Throughout The House on Mango Street, the reader is aware of Sally's sexual promiscuity. At first Esperanza thinks her friend's worldliness about boys and sex is cool. Later Esperanza realizes that all of it is an attempt to escape (or way of of coping with) the brutality of her father. Sally frequently comes to school with evidence of her father beating her. She says the stereotypical "I fell" to try to cover it, but that is simply not true.
Late in the story Sally marries a man in an attempt to finally get out of her house and away from her abusive father; however, in order to marry such a young girl, the man has to move with Sally to another state where it is legal to marry a girl that young. The irony of her marriage is that Sally's new husband treats her just as poorly (if not more so) than her father treated her. The husband is violent and controlling. He doesn't let Sally leave the house, make phone calls to friends, or even look out of the window.

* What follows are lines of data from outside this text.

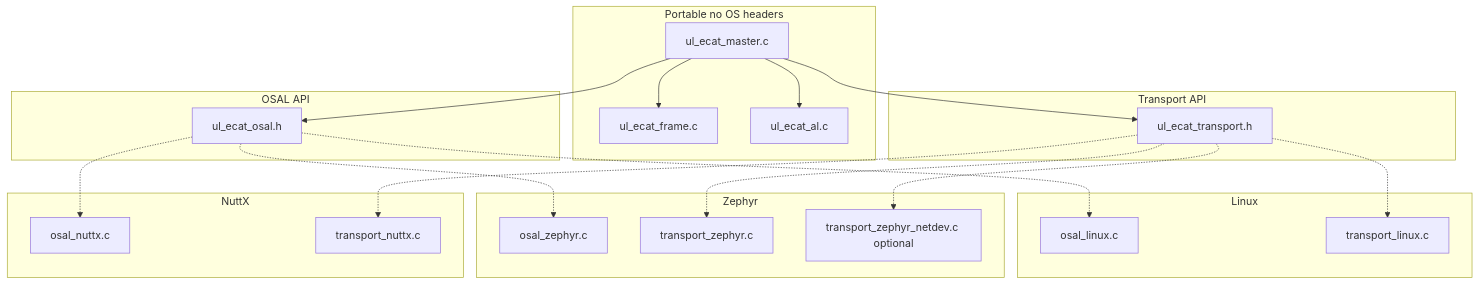
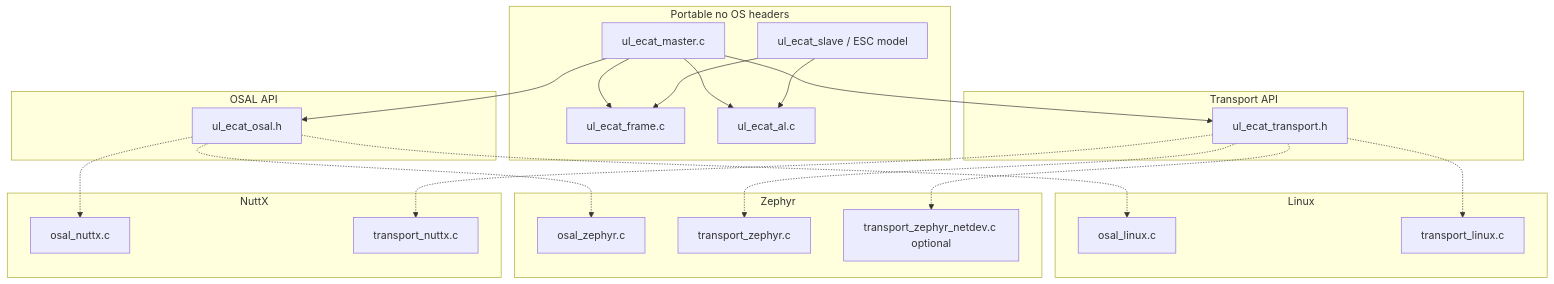
One commit to uLipe/ul_ecat changed the first of 2 diagrams in doc/architecture.md. Above: the diagram before and after it, drawn with Mermaid. The commit also changed other lines of this file and 31 other files, not shown here.

````diff
--- a/doc/architecture.md
+++ b/doc/architecture.md
@@ -16,38 +16,41 @@
 ```mermaid
 flowchart TB
   subgraph portable [Portable no OS headers]
     Frame[ul_ecat_frame.c]
     Al[ul_ecat_al.c]
     Master[ul_ecat_master.c]
+    Slave[ul_ecat_slave / ESC model]
   end
   subgraph osal_api [OSAL API]
     OsalH[ul_ecat_osal.h]
   end
   subgraph tr_api [Transport API]
     TrH[ul_ecat_transport.h]
   end
   subgraph impl_linux [Linux]
     OsalL[osal_linux.c]
     TrL[transport_linux.c]
   end
   subgraph impl_zephyr [Zephyr]
     OsalZ[osal_zephyr.c]
     TrZ[transport_zephyr.c]
     TrZn[transport_zephyr_netdev.c optional]
   end
   subgraph impl_nuttx [NuttX]
     OsalN[osal_nuttx.c]
     TrN[transport_nuttx.c]
   end
   Master --> Frame
   Master --> Al
+  Slave --> Frame
+  Slave --> Al
   Master --> OsalH
   Master --> TrH
   OsalH -.-> OsalL
   OsalH -.-> OsalZ
   OsalH -.-> OsalN
   TrH -.-> TrL
   TrH -.-> TrZ
   TrH -.-> TrZn
   TrH -.-> TrN
 ```
````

For all of her attempts to escape that kind of abuse, it's ironic that Sally winds up right back where she started (or worse).